Washington: The US House of Representatives postponed the formal vote on the approval legislation for the US-India civilian nuclear agreement on 27 September following a 40-minute debate.
House Foreign Affairs Committee Chairman Howard Berman, a known opponent of the deal, supported the Senate version of the Bill saying the deal is a positive step as it will bring India into the non-proliferation regime.
Fellow Democrat Edward Markey, who lead the charge on behalf of those opposed to the Bill, insisted on a recorded vote at the end of the debate following which the voting was postponed and it is now expected to be taken up tomorrow.
“I’m a strong advocate of closer US-India ties, including peaceful nuclear cooperation. I voted for the Hyde act which established a framework for such cooperation. The bill before us today will approve the US-India agreement for peaceful nuclear cooperation,” Berman said.
“Integrating India into a global non-proliferation regime is a positive step,” he said, adding Bush Administration has assured him they will push for an NSG decision prohibiting the export of enrichment and reprocessing equipment and technologies to states that are not party to Non-Proliferation Treaty (NPT).
Fellow Democratic Ellen Tauscher, however, disagreed maintaining that the Bill flies in the face of decades of American leadership to contain the spread of the weapons of mass destruction.
“The India deal would give a country with a dismal record of non-proliferation all the benefits of nuclear trade with none of the responsibilities. India has been denied access to the market for three decades and for good reason. India is not a signatory of the non-proliferation treaty and has not agreed to disarmament or signed the treaty,” Congresswoman Tauscher said.
Regretting his decision to oppose the Bill in spite of being a strong supporter of India, Ohio Democrat Dennis Ku of India and that the US should work with India on initiatives to eliminate all weapons for the safety of the global community.
“... the administration has cited Iran for minor breaches of the non-proliferation treaty and used these to raise support for military attack on Iran. Yet, it is undercutting the treaty to build nuclear weapons. The administration would like this body to approve a civilian agreement with India despite its refusal to sign the Comprehensive nuclear Test Ban Treaty. India has nuclear weapons and has no intention of limiting its capability. This undermines efforts by endorsing India’s refusal to sign the agreement...” Congressman Kucinich said.

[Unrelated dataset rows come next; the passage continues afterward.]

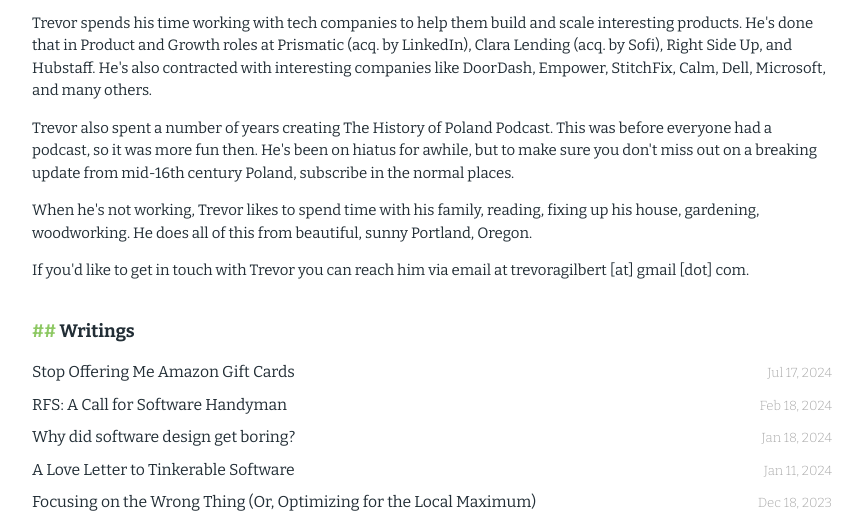
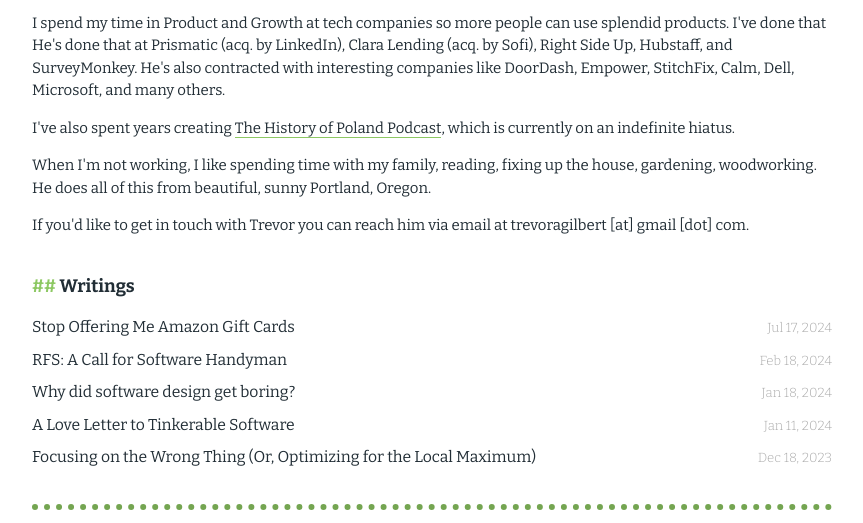
Before and after one commit to trevoragilbert/trevoragilbert.github.io, a website: page docs/index.html in a window 1280 px wide. Shown: the part 56-579 px from the top of the page, without its empty margins (208-1071 px from the left). Drawn offline with nearby package versions, Linux system fonts and the light colour scheme.

Commit message:
changed about text

```diff
--- a/docs/index.html
+++ b/docs/index.html
@@ -17,10 +17,10 @@
   </header>
   <main>
     <div class="bio">
-      <p>Trevor spends his time working with tech companies to help them build and scale interesting products. He's done that in Product and Growth roles at Prismatic (acq. by LinkedIn), Clara Lending (acq. by Sofi), Right Side Up, and Hubstaff. He's also contracted with interesting companies like DoorDash, Empower, StitchFix, Calm, Dell, Microsoft, and many others.</p>
-      <p>Trevor also spent a number of years creating The History of Poland Podcast. This was before everyone had a podcast, so it was more fun then. He's been on hiatus for awhile, but to make sure you don't miss out on a breaking update from mid-16th century Poland, subscribe in the normal places.</p>
-      <p>When he's not working, Trevor likes to spend time with his family, reading, fixing up his house, gardening, woodworking. He does all of this from beautiful, sunny Portland, Oregon.</p>
-      <p>If you'd like to get in touch with Trevor you can reach him via email at trevoragilbert [at] gmail [dot] com.</p>
+        <p>I spend my time in Product and Growth at tech companies so more people can use splendid products. I've done that He's done that at Prismatic (acq. by LinkedIn), Clara Lending (acq. by Sofi), Right Side Up, Hubstaff, and SurveyMonkey. He's also contracted with interesting companies like DoorDash, Empower, StitchFix, Calm, Dell, Microsoft, and many others.</p>
+        <p>I've also spent years creating <a href="https://www.historyofpolandpodcast.com">The History of Poland Podcast</a>, which is currently on an indefinite hiatus.</p>
+        <p>When I'm not working, I like spending time with my family, reading, fixing up the house, gardening, woodworking. He does all of this from beautiful, sunny Portland, Oregon.</p>
+        <p>If you'd like to get in touch with Trevor you can reach him via email at trevoragilbert [at] gmail [dot] com.</p>
     </div>
     <h2 class="writings-heading">Writings</h2>
     <div class="post-list">
```
Also changed, not shown: build.js (+4 -4 lines).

“...we now have an opportunity to have a new beginning with a country that was not in a good relationship with us in decades past. This could be a profitable relationship and we can, indeed, embraces the world’s largest democracy as compared to during the cold war where we had two closer relationships which we are paying for now with China which is the world’s biggest human rights abuser,” Republican Congressman Dana Rohrabacher said.

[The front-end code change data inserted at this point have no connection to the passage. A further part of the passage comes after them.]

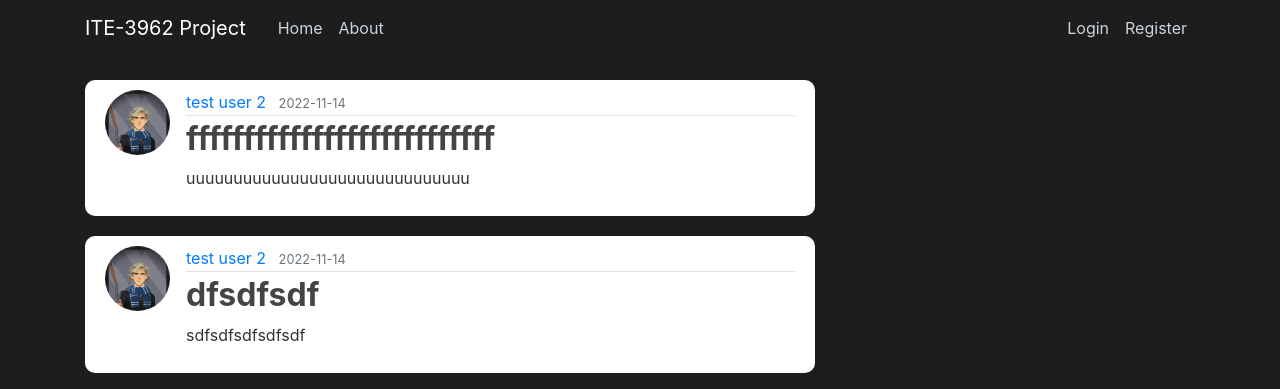
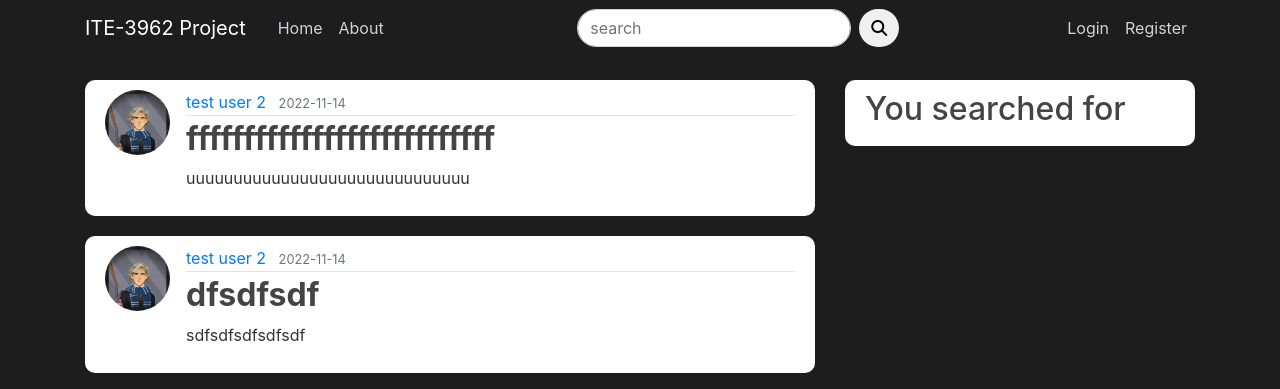
Before and after one commit to ayomal028/ITE-3962-project-social-media-application-with-hate-speech-detection-, a Flask app: page /home in a window 1280 px wide. Shown: the top 389 px of the page. Run offline with Flask 2, Linux system fonts and the light colour scheme; data comes from the database, SQL or seed files in the repository; some libraries are stand-ins or nearby versions.

Commit message:
started search field

```diff
--- a/HS_detector/blog/__init__.py
+++ b/HS_detector/blog/__init__.py
@@ -21,7 +21,9 @@ mail = Mail(app)
 from blog.users.routes import users
 from blog.posts.routes import posts
 from blog.main.routes import main
+from blog.errors.handlers import errors
 
 app.register_blueprint(users)
 app.register_blueprint(posts)
 app.register_blueprint(main)
+app.register_blueprint(errors)
--- a/HS_detector/blog/main/routes.py
+++ b/HS_detector/blog/main/routes.py
@@ -1,9 +1,10 @@
 from flask import render_template,request,Blueprint
+from blog.users.forms import SearchForm
 from blog.models import Post
 
 main = Blueprint('main', __name__)
 
-@main.route("/")
+
 @main.route("/home")
 def home():
     page = request.args.get('page', 1, type=int)
@@ -14,3 +15,8 @@ def home():
 @main.route("/about")
 def about():
     return render_template('about.html', title='About')
+
+@main.context_processor
+def home():
+    form = SearchForm()
+    return dict(form=form)
--- a/HS_detector/blog/static/main.css
+++ b/HS_detector/blog/static/main.css
@@ -23,12 +23,32 @@ body {
 
   .site-header .navbar-nav .nav-link {
     color: #cbd5db;
+    width: max-content;
   }
+
+  .site-header form{
+    margin-left: 5rem;
+    margin-right: 10rem;
+  }
+
+  .site-header .input-group .form-outline .form-control{
+    border-radius: 5rem;
+  }
+
+  .site-header .input-group button{
+    margin-left: 0.5rem;
+    background-color: #f0f0f0;
+    border: none;
+    color: #000000;
+    border-radius: 5rem;
+  }
+
 
   .site-header .navbar-nav .nav-link:hover {
     background-color: #fffdfd;
     color: #000000;
     font-weight: 500;
+    border-radius: 2.5rem;
   }
 
   .site-header .navbar-nav .nav-link.active {
--- a/HS_detector/blog/templates/home.html
+++ b/HS_detector/blog/templates/home.html
@@ -30,3 +30,7 @@
     </div>
 
 {% endblock content %}
+
+{% block sidebar %}
+    <h2>You searched for</h2>
+{% endblock %}
--- a/HS_detector/blog/templates/layout.html
+++ b/HS_detector/blog/templates/layout.html
@@ -11,6 +11,7 @@
      <!-- Bootstrap CSS -->
      <link rel="stylesheet" href="https://cdn.jsdelivr.net/npm/bootstrap@4.3.1/dist/css/bootstrap.min.css" integrity="sha384-ggOyR0iXCbMQv3Xipma34MD+dH/1fQ784/j6cY/iJTQUOhcWr7x9JvoRxT2MZw1T" crossorigin="anonymous">
      <link rel="stylesheet" type="text/css" href="{{ url_for('static', filename='main.css') }}">
+     <link rel="stylesheet" href="https://cdnjs.cloudflare.com/ajax/libs/font-awesome/6.2.0/css/all.min.css" integrity="sha512-xh6O/CkQoPOWDdYTDqeRdPCVd1SpvCA9XXcUnZS2FmJNp1coAFzvtCN9BmamE+4aHK8yyUHUSCcJHgXloTyT2A==" crossorigin="anonymous" referrerpolicy="no-referrer" />
 
     {% if title %}
         <title>ITE-3962 Project - {{ title }}</title>
@@ -33,6 +34,20 @@
                 <a class="nav-item nav-link" href="{{url_for('main.home')}}">Home</a>
                 <a class="nav-item nav-link" href="{{url_for('main.about')}}">About</a>
               </div>
+
+              <!-- Search bar -->
+              <form action="{{ url_for('users.search') }}" method="POST">
+                {{ form.hidden_tag() }}
+                <div class="input-group">
+                  <div class="form-outline">
+                    <input type="search" name="searched" id="form1" class="form-control" placeholder="search" />
+                  </div>
+                  <button type="submit" class="btn btn-primary btn-search">
+                    <i class="fas fa-search"></i>
+                  </button>
+                </div>
+              </form>
+
               <!-- Navbar Right Side -->
               <div class="navbar-nav">
                 {% if current_user.is_authenticated %} <!-- if logged in display logout on nav bar-->
@@ -63,19 +78,21 @@
             {% endwith %}
             {% block content %}{% endblock %}
           </div>
-          <!-- <div class="col-md-4">
+          <div class="col-md-4">
             <div class="content-section">
-              <h3>Our Sidebar</h3>
-              <p class='text-muted'>You can put any information here you'd like.
+              {% block sidebar %}
+                <h3>Our Sidebar</h3>
+              {% endblock %}
+              <!-- <p class='text-muted'>You can put any information here you'd like.
                 <ul class="list-group">
                   <li class="list-group-item list-group-item-light">Latest Posts</li>
                   <li class="list-group-item list-group-item-light">Announcements</li>
                   <li class="list-group-item list-group-item-light">Calendars</li>
                   <li class="list-group-item list-group-item-light">etc</li>
                 </ul>
-              </p>
+              </p>-->
             </div>
-          </div> -->
+          </div>
         </div>
       </main>
 
--- /dev/null
+++ b/HS_detector/blog/templates/search.html
@@ -0,0 +1,5 @@
+{% extends "layout.html" %}
+{% block content %}
+    <h1>Your search results</h1>
+    <p> {{ searched }}</p>
+{% endblock content %}
--- a/HS_detector/blog/users/forms.py
+++ b/HS_detector/blog/users/forms.py
@@ -71,3 +71,7 @@ class ResetPasswordForm(FlaskForm):
     password = PasswordField('Password', validators=[DataRequired()])
     confirm_password = PasswordField('Confirm Password', validators=[DataRequired(), EqualTo('password')])
     submit = SubmitField('Reset Password')
+
+class SearchForm(FlaskForm):
+    searched = StringField('search', validators=[DataRequired()])
+    submit = SubmitField('Submit')
```
Also changed, not shown: HS_detector/blog/errors/handlers.py (added, +18 -0 lines), HS_detector/blog/templates/errors/403.html (added, +7 -0 lines), HS_detector/blog/templates/errors/404.html (added, +7 -0 lines), HS_detector/blog/templates/errors/500.html (added, +7 -0 lines), HS_detector/blog/users/routes.py (+10 -1 lines), HS_detector/blog/errors/__init__.py (added).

“If we expect India to be our ally, we must treat them as an equal, which is what this deal does. India has never... lifted beyond her borders and I believe this is an important aspect of this relationship that needs to be taken into consideration when evaluating this legislation before us,” another strong supporter in the House and in the Foreign Affairs Committee Democratic Congressman of New York Joseph Crowley said.